*** RECORDS SHOWN Section Begins ***
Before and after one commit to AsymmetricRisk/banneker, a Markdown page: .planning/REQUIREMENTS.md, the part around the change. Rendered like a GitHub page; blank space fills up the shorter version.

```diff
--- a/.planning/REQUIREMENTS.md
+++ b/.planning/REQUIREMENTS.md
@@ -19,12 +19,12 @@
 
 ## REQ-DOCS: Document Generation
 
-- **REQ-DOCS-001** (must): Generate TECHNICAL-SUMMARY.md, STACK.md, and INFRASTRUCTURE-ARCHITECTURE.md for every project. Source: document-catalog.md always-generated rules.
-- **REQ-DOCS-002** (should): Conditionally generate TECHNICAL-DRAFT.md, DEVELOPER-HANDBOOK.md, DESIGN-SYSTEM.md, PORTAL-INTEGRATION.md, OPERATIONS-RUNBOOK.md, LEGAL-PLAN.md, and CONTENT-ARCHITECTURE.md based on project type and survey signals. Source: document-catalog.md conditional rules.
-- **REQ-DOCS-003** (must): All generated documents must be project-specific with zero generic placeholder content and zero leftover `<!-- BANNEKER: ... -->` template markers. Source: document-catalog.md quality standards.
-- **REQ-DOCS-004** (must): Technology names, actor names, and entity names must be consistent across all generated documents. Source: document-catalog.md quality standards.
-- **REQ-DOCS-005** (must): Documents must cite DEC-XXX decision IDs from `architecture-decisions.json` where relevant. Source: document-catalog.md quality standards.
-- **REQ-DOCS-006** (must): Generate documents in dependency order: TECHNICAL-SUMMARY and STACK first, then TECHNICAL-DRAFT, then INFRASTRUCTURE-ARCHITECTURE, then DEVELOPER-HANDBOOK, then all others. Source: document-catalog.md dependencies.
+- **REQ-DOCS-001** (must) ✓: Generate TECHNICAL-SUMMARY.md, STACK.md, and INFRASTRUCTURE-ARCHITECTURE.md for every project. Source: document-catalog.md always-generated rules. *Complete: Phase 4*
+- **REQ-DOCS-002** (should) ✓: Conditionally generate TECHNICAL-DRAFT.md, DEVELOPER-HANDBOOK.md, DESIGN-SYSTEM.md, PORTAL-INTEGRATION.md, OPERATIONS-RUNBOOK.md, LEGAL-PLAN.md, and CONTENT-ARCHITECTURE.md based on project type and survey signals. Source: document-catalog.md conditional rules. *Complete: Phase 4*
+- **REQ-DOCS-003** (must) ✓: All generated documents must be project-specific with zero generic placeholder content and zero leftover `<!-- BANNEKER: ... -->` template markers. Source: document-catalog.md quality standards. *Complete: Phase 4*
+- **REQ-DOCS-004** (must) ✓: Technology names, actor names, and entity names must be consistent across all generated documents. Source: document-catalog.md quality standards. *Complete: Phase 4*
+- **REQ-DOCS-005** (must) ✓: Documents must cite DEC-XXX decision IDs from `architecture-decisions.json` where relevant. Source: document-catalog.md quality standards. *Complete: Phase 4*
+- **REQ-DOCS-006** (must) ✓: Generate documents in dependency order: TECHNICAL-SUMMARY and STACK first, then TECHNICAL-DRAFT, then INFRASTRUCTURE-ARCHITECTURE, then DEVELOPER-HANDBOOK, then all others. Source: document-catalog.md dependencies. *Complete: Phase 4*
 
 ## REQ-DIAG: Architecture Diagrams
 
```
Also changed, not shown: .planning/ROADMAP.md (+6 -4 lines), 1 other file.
*** RECORDS SHOWN Section Ends ***
*ASSIGNMENT*.
Which lines in the listing above hold the word "HANDBOOK"? Show each of them.

*PROBLEM SOLUTION*.
-- **REQ-DOCS-002** (should): Conditionally generate TECHNICAL-DRAFT.md, DEVELOPER-HANDBOOK.md, DESIGN-SYSTEM.md, PORTAL-INTEGRATION.md, OPERATIONS-RUNBOOK.md, LEGAL-PLAN.md, and CONTENT-ARCHITECTURE.md based on project type and survey signals. Source: document-catalog.md conditional rules.
-- **REQ-DOCS-006** (must): Generate documents in dependency order: TECHNICAL-SUMMARY and STACK first, then TECHNICAL-DRAFT, then INFRASTRUCTURE-ARCHITECTURE, then DEVELOPER-HANDBOOK, then all others. Source: document-catalog.md dependencies.
+- **REQ-DOCS-002** (should) ✓: Conditionally generate TECHNICAL-DRAFT.md, DEVELOPER-HANDBOOK.md, DESIGN-SYSTEM.md, PORTAL-INTEGRATION.md, OPERATIONS-RUNBOOK.md, LEGAL-PLAN.md, and CONTENT-ARCHITECTURE.md based on project type and survey signals. Source: document-catalog.md conditional rules. *Complete: Phase 4*
+- **REQ-DOCS-006** (must) ✓: Generate documents in dependency order: TECHNICAL-SUMMARY and STACK first, then TECHNICAL-DRAFT, then INFRASTRUCTURE-ARCHITECTURE, then DEVELOPER-HANDBOOK, then all others. Source: document-catalog.md dependencies. *Complete: Phase 4*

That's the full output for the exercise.